Lansing City Council members listened to a number of residents Thursday who spoke for and against a plan to rezone a little more than 9 acres in the 24000 block of 139th Street to allow a landscaping business there.

Lansing City Council members listened to a number of residents Thursday who spoke for and against a plan to rezone a little more than 9 acres in the 24000 block of 139th Street to allow a landscaping business there.

The land, 24481 139th Street, is the site of Emmanuel Baptist Church, and is owned by Kenneth Lake, who requested the rezoning. Lake’s agent is Kevin Jensen, a Lansing landscaper who wants to move his business to that property. He has provided sketches of his plans to beautify the area to soften any adverse impact on the neighbors.

The Planning Commission heard the request on Jan. 18, and Stefanie Lief, community development director, said three members were absent. Three voted to deny the request and one more wanted more information, she said. Major concerns cited were traffic and the impact on the neighborhood.

Larry Dunn started off the comments of nearby residents, noting that he was concerned about the impact on the neighborhood. He was also concerned that the rezoning could lead to more commercial enterprises in that area butting up to his residence.

But another man who lived east of Dunn said it affected him more than it did Dunn and he had no problem with what Jensen wanted to do. “Its a big improvement to the property,” he said. He said he can look outside his picture window and see a small engine repair and body shop, but he has no problems with that either.

Another man in the neighborhood said he drives a big truck for a living and he thinks there’s no way tree trucks or trucks bringing in supplies to the business could  “buttonhole that turn,” so it would slow up traffic there.

But another man who worked on constructing the church said he brought construction supplies in a big truck to the church site with no problems.

That was pretty much the case throughout the discussion. One property owner pointed out problems and concerns with the plan, while others favored it as a beautifying addition to the neighborhood.

Council member Tony McNeill asked if there was some way the council could consider a conditional use permit to allow Jensen’s landscaping business there. He envisioned the property going back to its original zoning if Jensen’s business closed or if there were problems with it as it existed.

Another council member, Don Studnicka, also liked that idea.
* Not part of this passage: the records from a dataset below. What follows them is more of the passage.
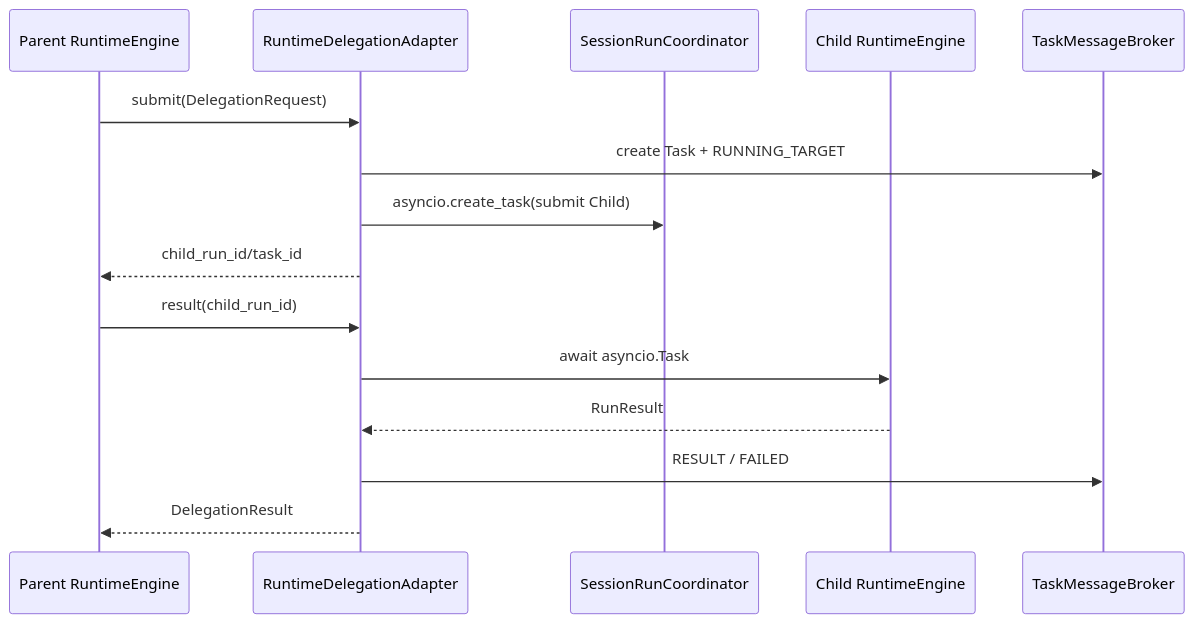
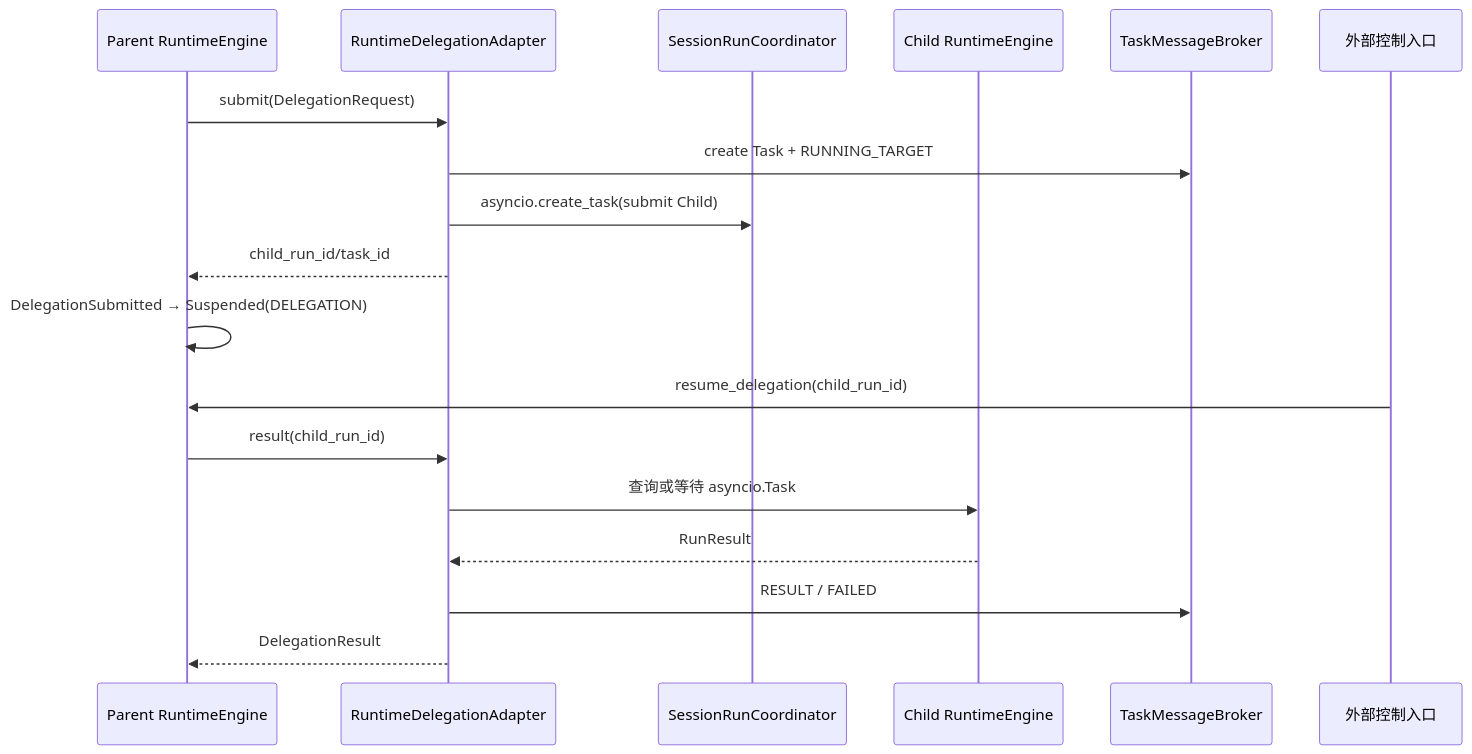
One commit to aandbcct/dotClaw changed the fifth of 22 diagrams in docs/wiki/Orchestration 与 Delegation 模块总体说明.md. Above: the diagram before and after it, drawn with Mermaid. The commit also changed other lines of this file and 12 other files, not shown here.

````diff
--- a/docs/wiki/Orchestration 与 Delegation 模块总体说明.md
+++ b/docs/wiki/Orchestration 与 Delegation 模块总体说明.md
@@ -282,18 +283,21 @@
 ```mermaid
 sequenceDiagram
     participant Parent as Parent RuntimeEngine
     participant Adapter as RuntimeDelegationAdapter
     participant Coordinator as SessionRunCoordinator
     participant Child as Child RuntimeEngine
     participant Broker as TaskMessageBroker
 
+    participant Control as 外部控制入口
     Parent->>Adapter: submit(DelegationRequest)
     Adapter->>Broker: create Task + RUNNING_TARGET
     Adapter->>Coordinator: asyncio.create_task(submit Child)
     Adapter-->>Parent: child_run_id/task_id
+    Parent->>Parent: DelegationSubmitted → Suspended(DELEGATION)
+    Control->>Parent: resume_delegation(child_run_id)
     Parent->>Adapter: result(child_run_id)
-    Adapter->>Child: await asyncio.Task
+    Adapter->>Child: 查询或等待 asyncio.Task
     Child-->>Adapter: RunResult
     Adapter->>Broker: RESULT / FAILED
     Adapter-->>Parent: DelegationResult
 ```
````
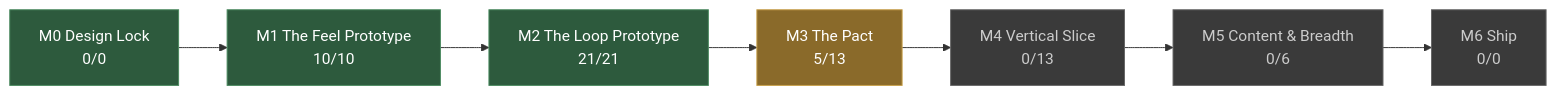
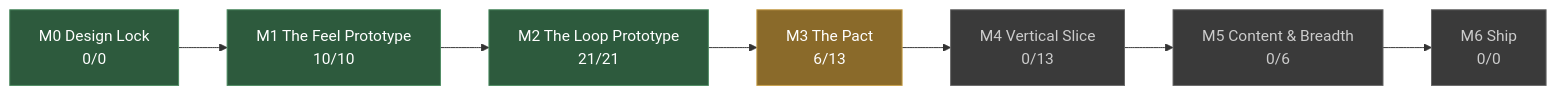
Before and after one commit to JoshuaGessner/she: the diagram in docs/STATUS.md, drawn with Mermaid. The commit also changed other lines of this file and 38 other files, not shown here.

````diff
--- a/docs/STATUS.md
+++ b/docs/STATUS.md
@@ -13,19 +13,19 @@
 ```mermaid
 flowchart LR
   M0["M0 Design Lock<br/>0/0"]:::passed
   M1["M1 The Feel Prototype<br/>10/10"]:::passed
   M0 --> M1
   M2["M2 The Loop Prototype<br/>21/21"]:::passed
   M1 --> M2
-  M3["M3 The Pact<br/>5/13"]:::current
+  M3["M3 The Pact<br/>6/13"]:::current
   M2 --> M3
   M4["M4 Vertical Slice<br/>0/13"]:::ahead
   M3 --> M4
   M5["M5 Content & Breadth<br/>0/6"]:::ahead
   M4 --> M5
   M6["M6 Ship<br/>0/0"]:::ahead
   M5 --> M6
   classDef passed fill:#2d5a3d,stroke:#4a8a5f,color:#fff
   classDef current fill:#8a6a2a,stroke:#c8a04a,color:#fff
   classDef ahead fill:#3a3a3a,stroke:#666,color:#ccc
 ```
````
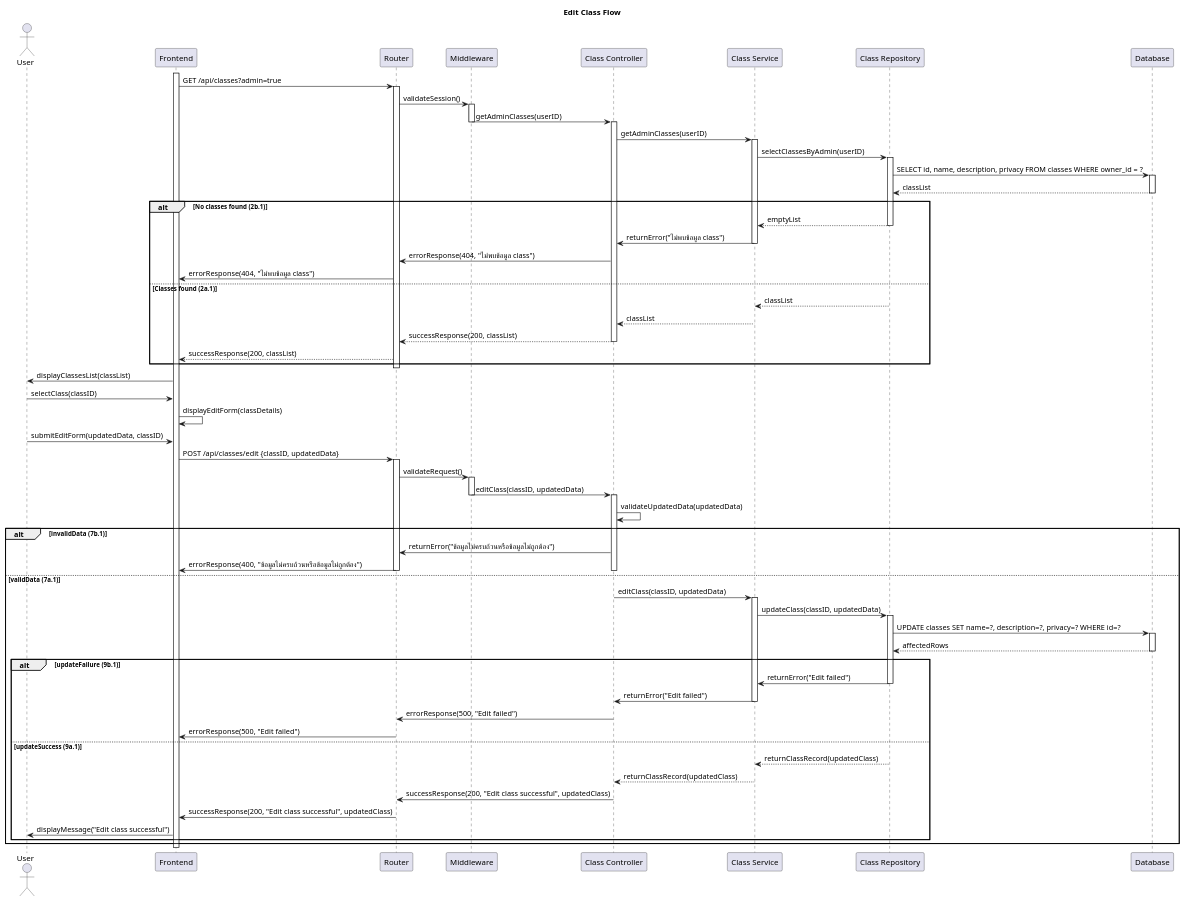
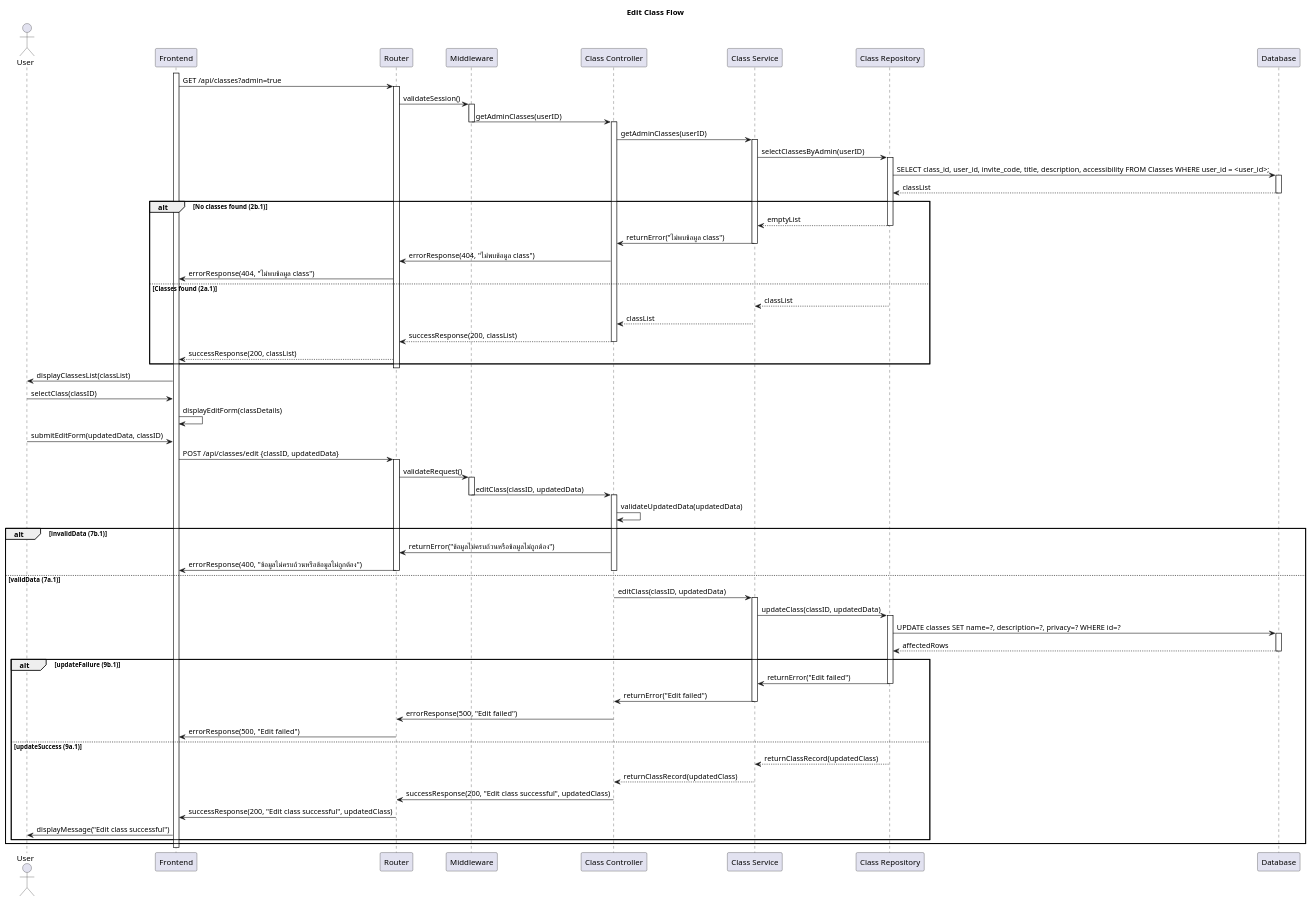
The diagram in SD-Edit-Class.puml (CS371-Project-Management/CS371-Sequence-Diagram), drawn with PlantUML before and after one commit. The commit also changed 10 other files, not shown here.

```diff
--- a/SD-Edit-Class.puml
+++ b/SD-Edit-Class.puml
@@ -1,101 +1,101 @@
 @startuml
 title Edit Class Flow
 
 actor User
 participant "Frontend" as FE
 participant "Router" as Router
 participant "Middleware" as MW
 participant "Class Controller" as Controller
 participant "Class Service" as Service
 participant "Class Repository" as Repository
 participant "Database" as DB
 
 'Retrieve Admin Classes'
 activate FE
 FE -> Router: GET /api/classes?admin=true
 activate Router
 Router -> MW: validateSession()
 activate MW
 MW -> Controller: getAdminClasses(userID)
 deactivate MW
 activate Controller
 Controller -> Service: getAdminClasses(userID)
 activate Service
 Service -> Repository: selectClassesByAdmin(userID)
 activate Repository
-Repository -> DB: SELECT id, name, description, privacy FROM classes WHERE owner_id = ?
+Repository -> DB: SELECT class_id, user_id, invite_code, title, description, accessibility FROM Classes WHERE user_id = <user_id>;
 activate DB
 DB --> Repository: classList
 deactivate DB
 alt No classes found (2b.1)
     Repository --> Service: emptyList
     deactivate Repository
     Service -> Controller: returnError("ไม่พบข้อมูล class")
     deactivate Service
     Controller -> Router: errorResponse(404, "ไม่พบข้อมูล class")
     Router -> FE: errorResponse(404, "ไม่พบข้อมูล class")
 else Classes found (2a.1)
     Repository --> Service: classList
     deactivate Repository
     Service --> Controller: classList
     deactivate Service
     Controller --> Router: successResponse(200, classList)
     deactivate Controller
     Router --> FE: successResponse(200, classList)
 end
 deactivate Router
 FE -> User: displayClassesList(classList)
 
 'Edit Class'
 User -> FE: selectClass(classID)
 FE -> FE: displayEditForm(classDetails)
 
 User -> FE: submitEditForm(updatedData, classID)
 FE -> Router: POST /api/classes/edit {classID, updatedData}
 activate Router
 Router -> MW: validateRequest()
 activate MW
 MW -> Controller: editClass(classID, updatedData)
 deactivate MW
 activate Controller
 Controller -> Controller: validateUpdatedData(updatedData)
 alt invalidData (7b.1)
     Controller -> Router: returnError("ข้อมูลไม่ครบถ้วนหรือข้อมูลไม่ถูกต้อง")
     Router -> FE: errorResponse(400, "ข้อมูลไม่ครบถ้วนหรือข้อมูลไม่ถูกต้อง")
     deactivate Controller
     deactivate Router
 else validData (7a.1)
     Controller -> Service: editClass(classID, updatedData)
     activate Service
     Service -> Repository: updateClass(classID, updatedData)
     activate Repository
     Repository -> DB: UPDATE classes SET name=?, description=?, privacy=? WHERE id=?
     activate DB
     DB --> Repository: affectedRows
     deactivate DB
     alt updateFailure (9b.1)
         Repository -> Service: returnError("Edit failed")
         deactivate Repository
         Service -> Controller: returnError("Edit failed")
         deactivate Service
         Controller -> Router: errorResponse(500, "Edit failed")
         Router -> FE: errorResponse(500, "Edit failed")
         deactivate Controller
         deactivate MW
         deactivate Router
     else updateSuccess (9a.1)
         Repository --> Service: returnClassRecord(updatedClass)
         deactivate Repository
         Service --> Controller: returnClassRecord(updatedClass)
         deactivate Service
         Controller -> Router: successResponse(200, "Edit class successful", updatedClass)
         Router -> FE: successResponse(200, "Edit class successful", updatedClass)
         FE -> User: displayMessage("Edit class successful")
         deactivate Controller
         deactivate MW
         deactivate Router
     end
 end
 deactivate FE
 
 @enduml
```
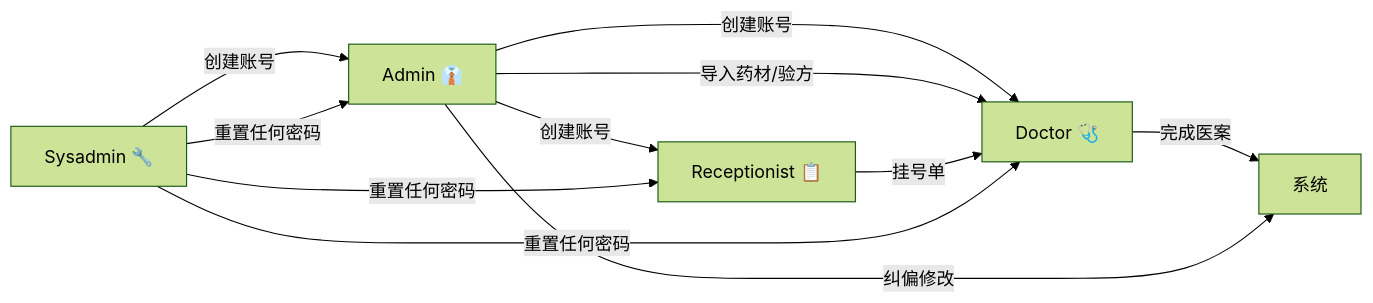
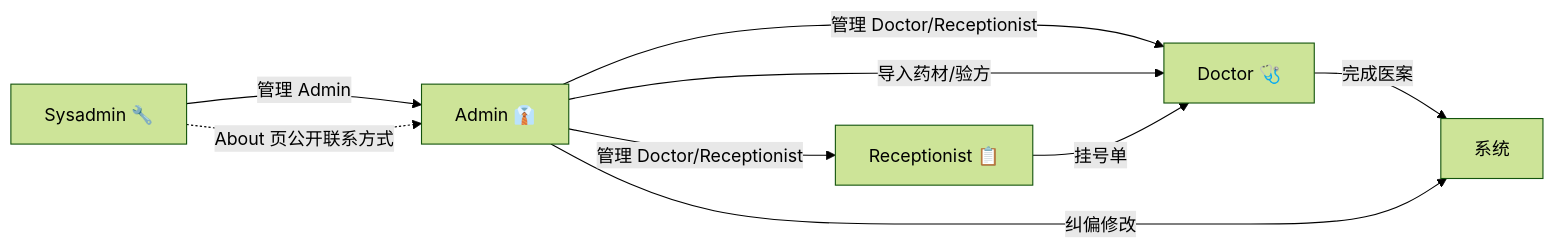
Before and after one commit to shouqitao/LYBTZYZS: the fourth of 4 diagrams in docs/01-product/05-role-interactions.md, drawn with Mermaid (forest theme). The commit also changed other lines of this file and 2 other files, not shown here.

````diff
--- a/docs/01-product/05-role-interactions.md
+++ b/docs/01-product/05-role-interactions.md
@@ -169,13 +171,11 @@
 ```mermaid
 flowchart LR
-    SA["Sysadmin 🔧"] -->|"创建账号"| AD["Admin 👔"]
-    AD -->|"创建账号"| DR["Doctor 🩺"]
-    AD -->|"创建账号"| RE["Receptionist 📋"]
+    SA["Sysadmin 🔧"] -->|"管理 Admin"| AD["Admin 👔"]
+    AD -->|"管理 Doctor/Receptionist"| DR["Doctor 🩺"]
+    AD -->|"管理 Doctor/Receptionist"| RE["Receptionist 📋"]
     AD -->|"导入药材/验方"| DR
     RE -->|"挂号单"| DR
     DR -->|"完成医案"| SYS["系统"]
     AD -->|"纠偏修改"| SYS
-    SA -->|"重置任何密码"| AD
-    SA -->|"重置任何密码"| DR
-    SA -->|"重置任何密码"| RE
+    SA -.->|"About 页公开联系方式"| AD
 ```
````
Ron Barry, vice president of the planning commission, had said a big concern for his body was the future land use for this area, which is primarily single family residential. Allowing the landscaping business, he said, would amount to “spot zoning,” which is usually not a good thing. One option the commission suggested was remanding it to the Planning Commission as a rezoning to a planned overlay district. The applicant would have to submit as preliminary development plan as well as traffic study information.

John Jacobson, the city’s former community development director, represented Jensen at the meeting and he threw a new wrinkle into the equation. He said the land use map on the city’s website shows the area as commercial in the future. He also suggested review of KDOT’s corridor access plan for Highway 7.

City attorney Greg Robinson said he and Leif would like to look at various options that would be possible for that site, to include some sort of conditional use. They would supply council members an informational memo for review, once it came back to the council.

Initially, council member Jesse Garvey moved to remand this back to the planning commission, which was seconded by council member Gregg Buehler. Garvey said he thought there might be more discussion if it were remanded, since only four planning commissioners were there.

The question was asked, before a vote, if the intent was to have the planning commission look at all options, so Garvey withdrew the original motion and amended it to include the review of all options, and Buehler again seconded it. Council member Gene Kirby, sworn in Thursday to represent Ward 1, said to him it sounded like “I didn’t get what I want so I want another chance.”

McNeill said he saw it as a way for city staff to look at options and council member Dave Trinkle agreed.

Council member Andi Pawlowski mentioned an earlier comment that noted that the property, which had been annexed more than 10 years ago, still carried county zoning regulations. She wondered if that could be fixed.
 
After considerably more discussion, the council voted 4-4 on Garvey’s amended motion and Mayor Mike Smith voted yes to break the tie.

Those voting no were council members Kerry Brungardt, Studnicka, Kirby and Pawlowski. Those in favor are Garvey, Buehler, Trinkle and McNeill.